Supplied data: Begin

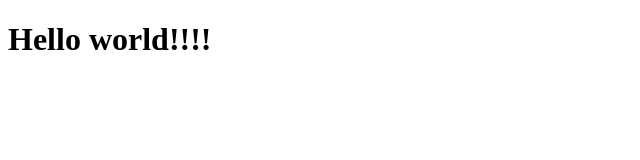
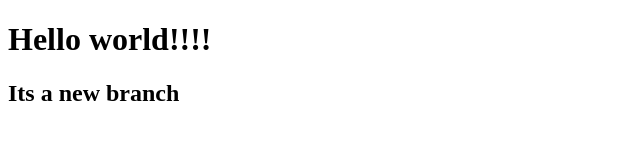
Before and after one commit to rakib4190/Test, a plain HTML site: page index.html in a window 1280 px wide. Shown: the whole page, without its empty margins (0-640 px from the left). Drawn offline with Linux system fonts and the light colour scheme.

Commit message:
move to new branch

```diff
--- a/index.html
+++ b/index.html
@@ -8,5 +8,6 @@
   </head>
   <body>
     <h1>Hello world!!!!</h1>
+    <h2>Its a new branch</h2>
   </body>
 </html>
```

Supplied data: End

(Your task)
Where a line of the records has the string "branch", return that line.

(Answer for this exercise)
move to new branch
+    <h2>Its a new branch</h2>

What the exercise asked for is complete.